CINCINNATI – The most disastrous war that the baseball game has ever experienced came to a close here tonight when a treaty of peace between the Federal League and both parties to the national baseball agreement, known as Organized Baseball, was signed. The war has lasted about two years. The agreement gives immunity to all men who have jumped their contracts from both the major and minor leagues of Organized Baseball, as well as all other Federal League players. All of them have been reinstated or made eligible to Organized Baseball.

That there will be a wild scramble for some of the best Federal League players was clearly indicated by a provision in the treaty that the Federal League, as a league, and which, in so far as actual baseball playing is concerned, ceases to exist. The agreement does not go into the distribution of any players, and it was announced that the bars have been thrown down, and that inasmuch as all are eligible, those who are for sale will probably go to the highest bidder.

In this connection rumors flew thick and fast here tonight regarding the future status of a number of Federal League players. One of these, despite the lack of con- firmation, was that Benny Kauff of the Brooklyn Tip-Tops of the Federal League would be seen next season in a Giant uniform. Semi-officially it became known that several former Federal players will be seen on the New York American League club.

Two Federal League owners were allowed to purchase existing major league teams. Charles Weeghman, who has been President of the Chicago Whales, will take controlling interest of the Chicago Cubs of the National League from Charles P. Taft of Cincinnati. Philip Hall and his associates, who were connected with the St. Louis Terriers, will gain control of the St. Louis Browns of the American League from Robert Hedges, John E. Bruce, and others. It was announced late tonight that all suits pertaining to baseball pending in any court would be withdrawn in the next day or two.
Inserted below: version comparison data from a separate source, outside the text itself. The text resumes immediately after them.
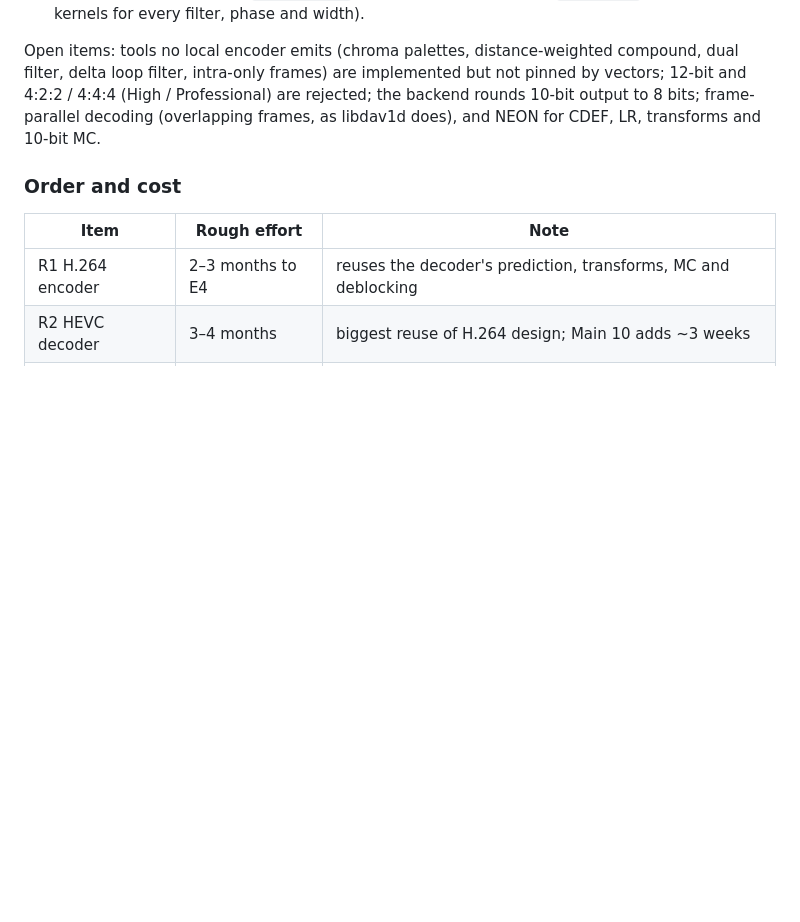
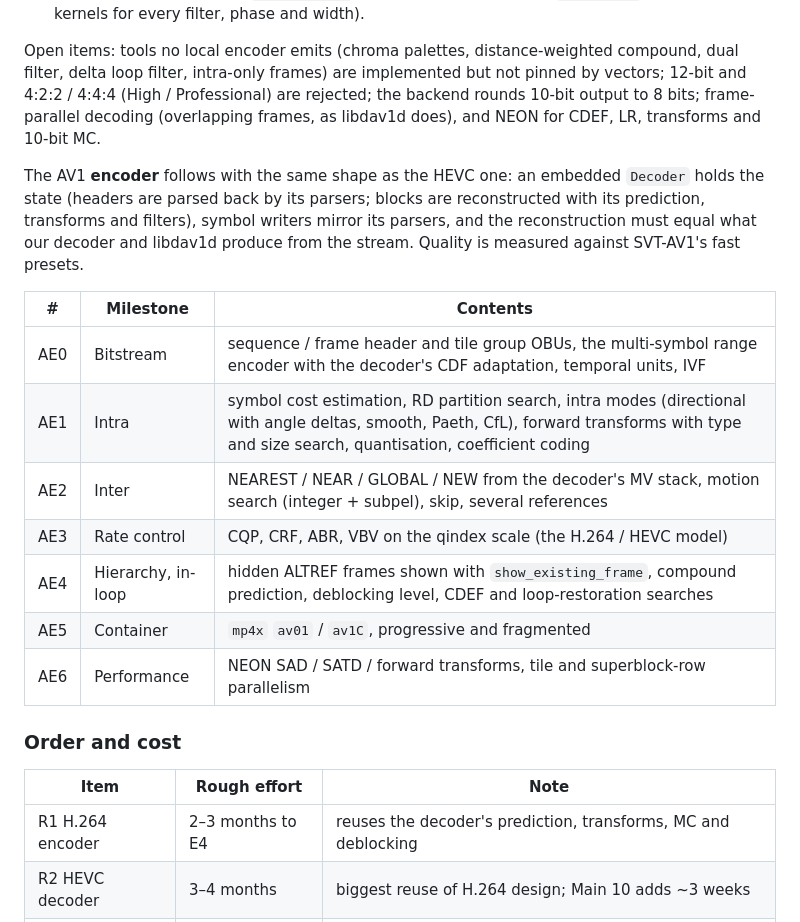
Before and after one commit to qizhanchan/qui, a Markdown page: docs/media-foundation.md, the part around the change. Drawn GitHub-style; blank space fills up the shorter version.

Commit message:
docs: AV1 encoder milestones AE0-AE6
Co-Authored-By: Claude Opus 5.5 <noreply@anthropic.com>

```diff
--- a/docs/media-foundation.md
+++ b/docs/media-foundation.md
@@ -425,6 +425,23 @@ frames) are implemented but not pinned by vectors; 12-bit and 4:2:2 /
 output to 8 bits; frame-parallel decoding (overlapping frames, as libdav1d
 does), and NEON for CDEF, LR, transforms and 10-bit MC.
 
+The AV1 **encoder** follows with the same shape as the HEVC one: an
+embedded `Decoder` holds the state (headers are parsed back by its
+parsers; blocks are reconstructed with its prediction, transforms and
+filters), symbol writers mirror its parsers, and the reconstruction must
+equal what our decoder and libdav1d produce from the stream. Quality is
+measured against SVT-AV1's fast presets.
+
+| # | Milestone | Contents |
+|---|---|---|
+| AE0 | Bitstream | sequence / frame header and tile group OBUs, the multi-symbol range encoder with the decoder's CDF adaptation, temporal units, IVF |
+| AE1 | Intra | symbol cost estimation, RD partition search, intra modes (directional with angle deltas, smooth, Paeth, CfL), forward transforms with type and size search, quantisation, coefficient coding |
+| AE2 | Inter | NEAREST / NEAR / GLOBAL / NEW from the decoder's MV stack, motion search (integer + subpel), skip, several references |
+| AE3 | Rate control | CQP, CRF, ABR, VBV on the qindex scale (the H.264 / HEVC model) |
+| AE4 | Hierarchy, in-loop | hidden ALTREF frames shown with `show_existing_frame`, compound prediction, deblocking level, CDEF and loop-restoration searches |
+| AE5 | Container | `mp4x` `av01` / `av1C`, progressive and fragmented |
+| AE6 | Performance | NEON SAD / SATD / forward transforms, tile and superblock-row parallelism |
+
 ### Order and cost
 
 | Item | Rough effort | Note |
```
Also changed, not shown: docs/media-foundation.zh.md (+14 -0 lines).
These other conditions of the agreement became clear: Players from the Federal League clubs in Chicago and St. Louis will join the respective clubs Mr. Weeghman and Mr. Hall and his associates will operate in the National and American Leagues, although the contracts of all other Federal League players will be sold to the highest bidders. And the National and American League will reimburse the Ward interests in the Brooklyn Federal League club, authoritatively stated to be $400,000.

When asked tonight as to the future status of Roger Bresnahan, Charles H. Weeghman, who will purchase the Cubs, said: “I don’t know what disposition will be made of Bresnahan. Tinker, of course, will be our manager, and that is as far as I have taken up the question of players.” When asked what disposition would be made of the suit of the Federal League against organized baseball charging violation of the anti-trust law, now pending before Judge Landis in Chicago, President John K. Tener of the National League, acting as spokesman, said: “The suit will be withdrawn.”
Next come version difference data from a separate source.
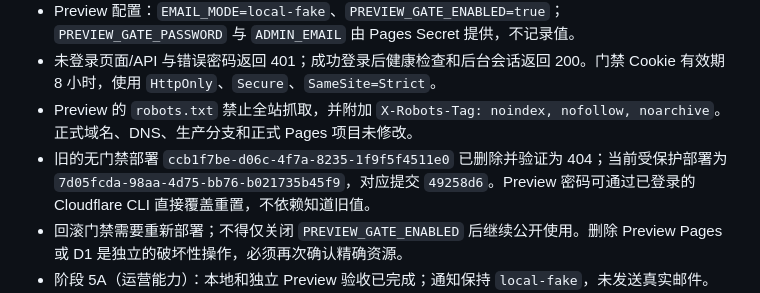
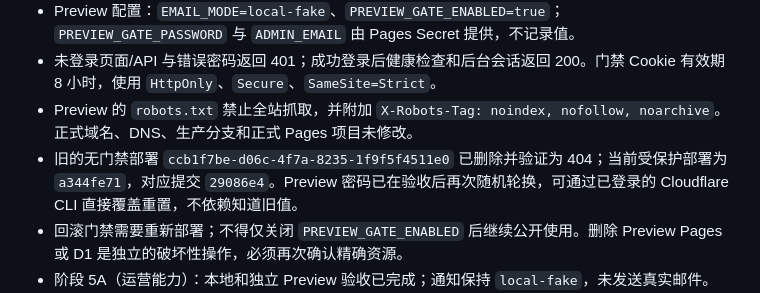
Before and after one commit to you0611/art-portfolio, a Markdown page: docs/commerce-backend.md, the part around the change. GitHub-like rendering.

```diff
--- a/docs/commerce-backend.md
+++ b/docs/commerce-backend.md
@@ -184,7 +184,7 @@
 - Preview 配置：`EMAIL_MODE=local-fake`、`PREVIEW_GATE_ENABLED=true`；`PREVIEW_GATE_PASSWORD` 与 `ADMIN_EMAIL` 由 Pages Secret 提供，不记录值。
 - 未登录页面/API 与错误密码返回 401；成功登录后健康检查和后台会话返回 200。门禁 Cookie 有效期 8 小时，使用 `HttpOnly`、`Secure`、`SameSite=Strict`。
 - Preview 的 `robots.txt` 禁止全站抓取，并附加 `X-Robots-Tag: noindex, nofollow, noarchive`。正式域名、DNS、生产分支和正式 Pages 项目未修改。
-- 旧的无门禁部署 `ccb1f7be-d06c-4f7a-8235-1f9f5f4511e0` 已删除并验证为 404；当前受保护部署为 `7d05fcda-98aa-4d75-bb76-b021735b45f9`，对应提交 `49258d6`。Preview 密码可通过已登录的 Cloudflare CLI 直接覆盖重置，不依赖知道旧值。
+- 旧的无门禁部署 `ccb1f7be-d06c-4f7a-8235-1f9f5f4511e0` 已删除并验证为 404；当前受保护部署为 `a344fe71`，对应提交 `29086e4`。Preview 密码已在验收后再次随机轮换，可通过已登录的 Cloudflare CLI 直接覆盖重置，不依赖知道旧值。
 - 回滚门禁需要重新部署；不得仅关闭 `PREVIEW_GATE_ENABLED` 后继续公开使用。删除 Preview Pages 或 D1 是独立的破坏性操作，必须再次确认精确资源。
 - 阶段 5A（运营能力）：本地和独立 Preview 验收已完成；通知保持 `local-fake`，未发送真实邮件。
 - 阶段 4（支付）：未开始。
```
Also changed, not shown: docs/commerce-operations-checklist.md (+1 -0 lines).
The Federal League’s capitulation ended a major threat to baseball, but all was not over. Its Baltimore franchise opted to pursue the antitrust suit all the way to the United States Supreme Court. The result was the famous 1922 decision by Justice Oliver Wendell Holmes that gave major-league baseball exemption to operate in restraint of competition. No rival circuit has since competed against the American and National Leagues.